Given entries>
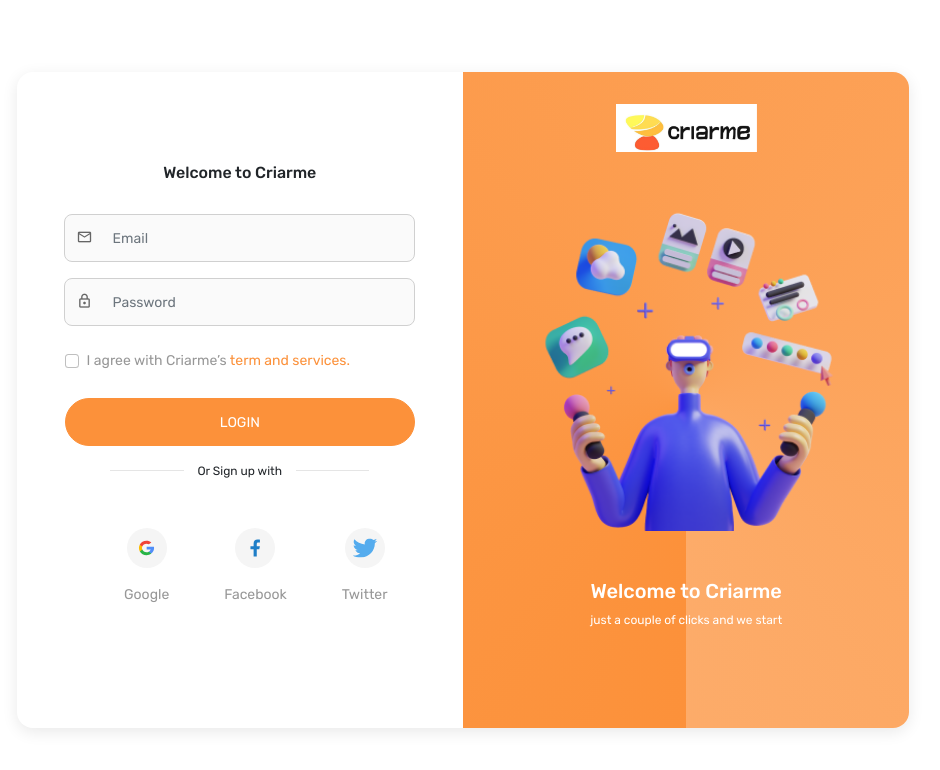
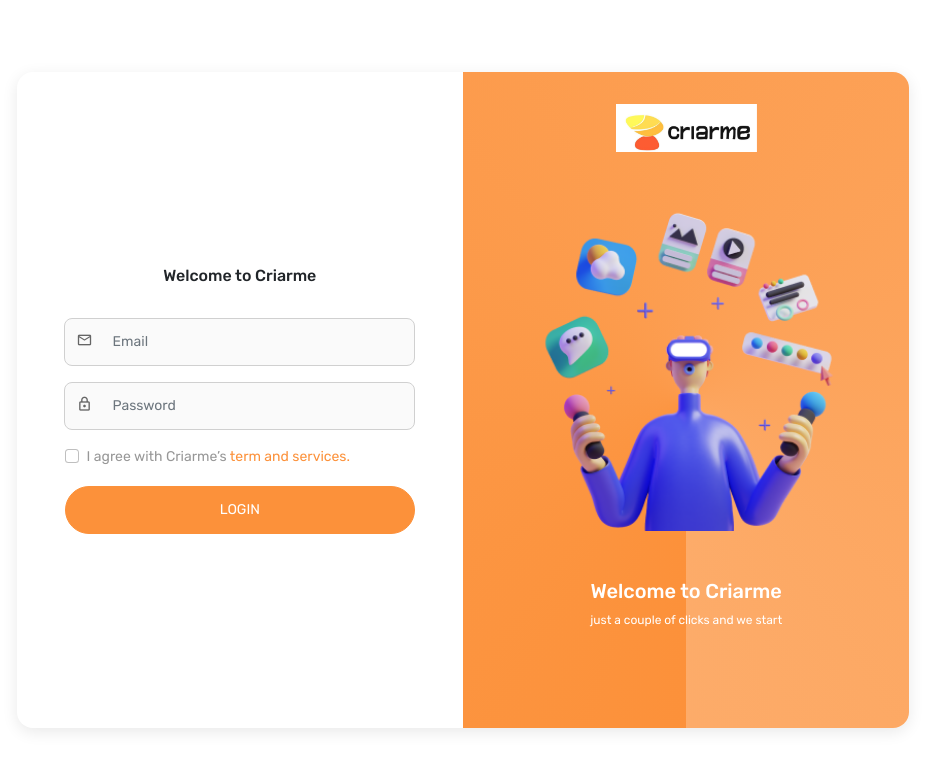
Before and after one commit to dibyamgr/Login-Form-Design, a website: page login.html in a window 1280 px wide. Shown: the whole page, without its empty margins (177-1117 px from the left). Drawn offline with nearby package versions, Linux system fonts and the light colour scheme.

```diff
--- a/assets/scss/pages/_login.scss
+++ b/assets/scss/pages/_login.scss
@@ -109,78 +109,7 @@
         }
       }
 
-      .social-login {
-        position: relative;
-        .or-sign-up {
-          margin: 1rem 0;
-          position: relative;
-          font-size: 12px;
 
-          &::before {
-            content: "";
-            display: block;
-            height: 1px;
-            background: #e5e5e5;
-            position: absolute;
-            top: 8px;
-            width: 21%;
-            left: 13%;
-          }
-
-          &::after {
-            content: "";
-            display: block;
-            height: 1px;
-            background: #e5e5e5;
-            position: absolute;
-            top: 8px;
-            width: 21%;
-            right: 13%;
-          }
-        }
-
-        ul {
-          list-style: none;
-          display: flex;
-          align-items: center;
-          justify-content: space-around;
-
-          li {
-            display: block;
-            text-align: center;
-
-            a {
-              text-decoration: none;
-              .img-wrapper {
-                background: #f5f5f5;
-                border-radius: 40px;
-                height: 2.5rem;
-                width: 2.5rem;
-                display: inline-flex;
-                align-items: center;
-                justify-content: center;
-                margin-bottom: 1rem;
-
-                img {
-                  height: 1.3rem;
-                  transition: all 0.3s ease-in-out;
-                }
-              }
-
-              .label {
-                color: #979797;
-                font-size: 14px;
-              }
-
-              &:hover {
-                .img-wrapper img {
-                  transform: scale(1.1);
-                }
-              }
-            }
-          }
-        }
-      }
     }
   }
 }
--- a/login.html
+++ b/login.html
@@ -51,7 +51,7 @@
                             </div>
 
                             <!-- Checkbox -->
-                            <div class="form-check d-flex my-4">
+                            <div class="form-check d-flex mb-3">
                                 <input class="form-check-input" type="checkbox" value="" id="flexCheckDefault">
                                 <label class="form-check-label ms-2" for="flexCheckDefault">
                                     I agree with Criarme’s <span class="primary-text">term and services.</span>
@@ -60,36 +60,7 @@
 
                             <button class="btn btn-primary text-white" type="submit">Login</button>
                         </form>
-                        <!-- Signup Options -->
-                        <div class="social-login">
-                            <div class="or-sign-up">Or Sign up with</div>
-                            <ul class="mt-5">
-                                <li>
-                                    <a href="#">
-                                        <div class="img-wrapper">
-                                            <img src="../assets/images/social-icons/Google.svg" alt="" />
-                                        </div>
-                                        <p class="label">Google</p>
-                                    </a>
-                                </li>
-                                <li>
-                                    <a href="#">
-                                        <div class="img-wrapper">
-                                            <img src="../assets/images/social-icons/fb.svg" alt="" />
-                                        </div>
-                                        <p class="label">Facebook</p>
-                                    </a>
-                                </li>
-                                <li>
-                                    <a href="#">
-                                        <div class="img-wrapper">
-                                            <img src="../assets/images/social-icons/twitter.svg" alt="" />
-                                        </div>
-                                        <p class="label">Twitter</p>
-                                    </a>
-                                </li>
-                            </ul>
-                        </div>
+
                     </div>
                 </div>
                 <!-- Login Screen -->
```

Aim of the task>
Select every line of the material above holding the word "social" and copy it.

Response for this exercise>
-      .social-login {
-                        <div class="social-login">
-                                            <img src="../assets/images/social-icons/Google.svg" alt="" />
-                                            <img src="../assets/images/social-icons/fb.svg" alt="" />
-                                            <img src="../assets/images/social-icons/twitter.svg" alt="" />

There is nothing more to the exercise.